Below are some records. Pull every line that contains the word "computing".

(Change listing data)
=== Section Start ===

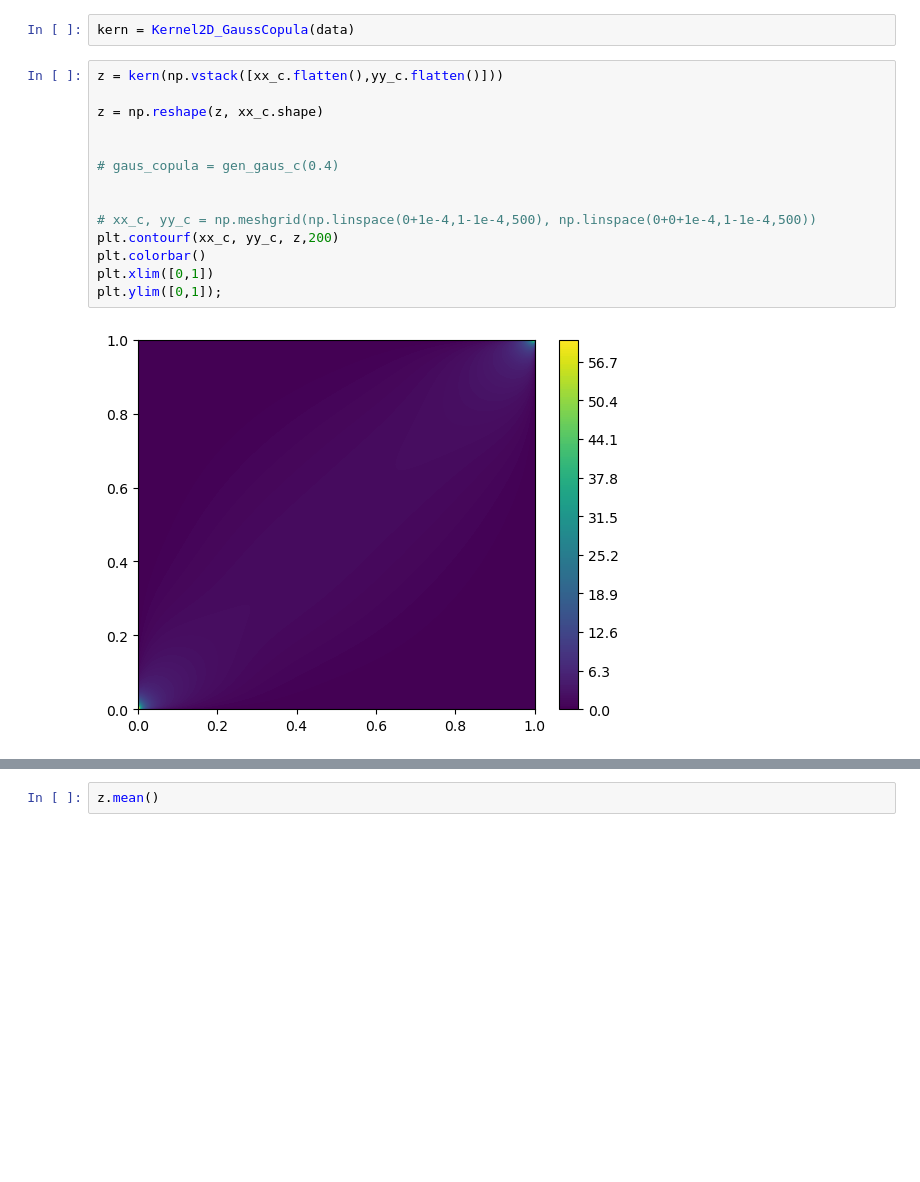
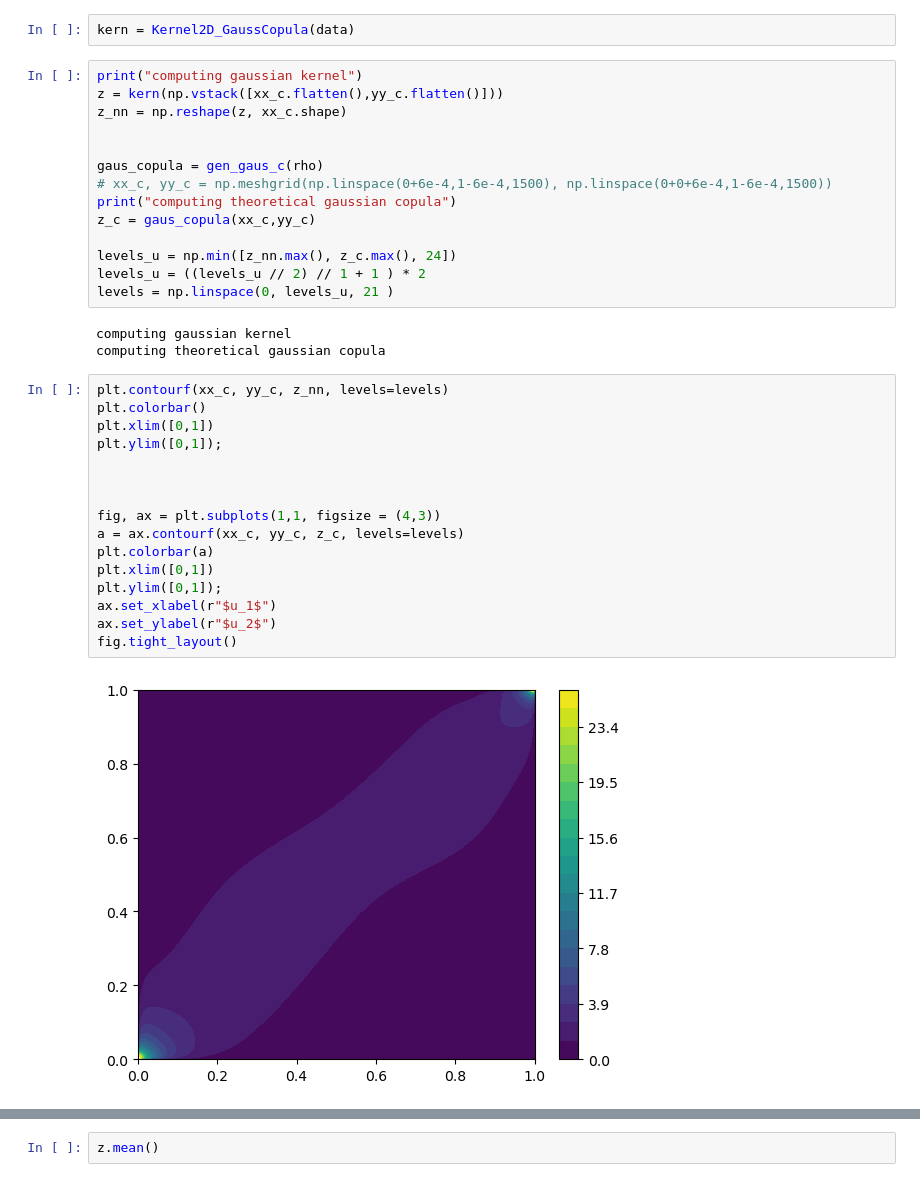
Before and after one commit to jonasbruhub/Analysis-of-Production-flow-systems-with-focus-on-industry, a Jupyter notebook: Simulations and code/MI computation - KDE - gaussian copula.ipynb, the cells around one changed output, grey strips where cells are left out. Cells and saved outputs as stored; diff of their text form; blank space fills up the shorter version.

```diff
--- a/Simulations and code/MI computation - KDE - gaussian copula.ipynb
+++ b/Simulations and code/MI computation - KDE - gaussian copula.ipynb
@@ -65,18 +69,37 @@ def Kernel2D_GaussCopula(kern_centers, h = None):
 # %%
 kern = Kernel2D_GaussCopula(data)
 # %%
+print("computing gaussian kernel")
 z = kern(np.vstack([xx_c.flatten(),yy_c.flatten()]))
-
-z = np.reshape(z, xx_c.shape)
+z_nn = np.reshape(z, xx_c.shape)
 
 
-# gaus_copula = gen_gaus_c(0.4)
+gaus_copula = gen_gaus_c(rho)
+# xx_c, yy_c = np.meshgrid(np.linspace(0+6e-4,1-6e-4,1500), np.linspace(0+0+6e-4,1-6e-4,1500))
+print("computing theoretical gaussian copula")
+z_c = gaus_copula(xx_c,yy_c)
 
-
-# xx_c, yy_c = np.meshgrid(np.linspace(0+1e-4,1-1e-4,500), np.linspace(0+0+1e-4,1-1e-4,500))
-plt.contourf(xx_c, yy_c, z,200)
-plt.colorbar()
-plt.xlim([0,1])
-plt.ylim([0,1]);
+levels_u = np.min([z_nn.max(), z_c.max(), 24])
+levels_u = ((levels_u // 2) // 1 + 1 ) * 2
+levels = np.linspace(0, levels_u, 21 )
 # %% [output]
-[figure, removed]
+computing gaussian kernel
+computing theoretical gaussian copula
+# %%
+plt.contourf(xx_c, yy_c, z_nn, levels=levels)
+plt.colorbar()
+plt.xlim([0,1])
+plt.ylim([0,1]);
+
+
+
+fig, ax = plt.subplots(1,1, figsize = (4,3))
+a = ax.contourf(xx_c, yy_c, z_c, levels=levels)
+plt.colorbar(a)
+plt.xlim([0,1])
+plt.ylim([0,1]);
+ax.set_xlabel(r"$u_1$")
+ax.set_ylabel(r"$u_2$")
+fig.tight_layout()
+# %% [output]
+[figure, added]
```
Also changed, not shown: parts of 6 cells of this notebook, 13 other files.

=== Section End ===

» **Your response**:
+print("computing gaussian kernel")
+print("computing theoretical gaussian copula")
+computing gaussian kernel
+computing theoretical gaussian copula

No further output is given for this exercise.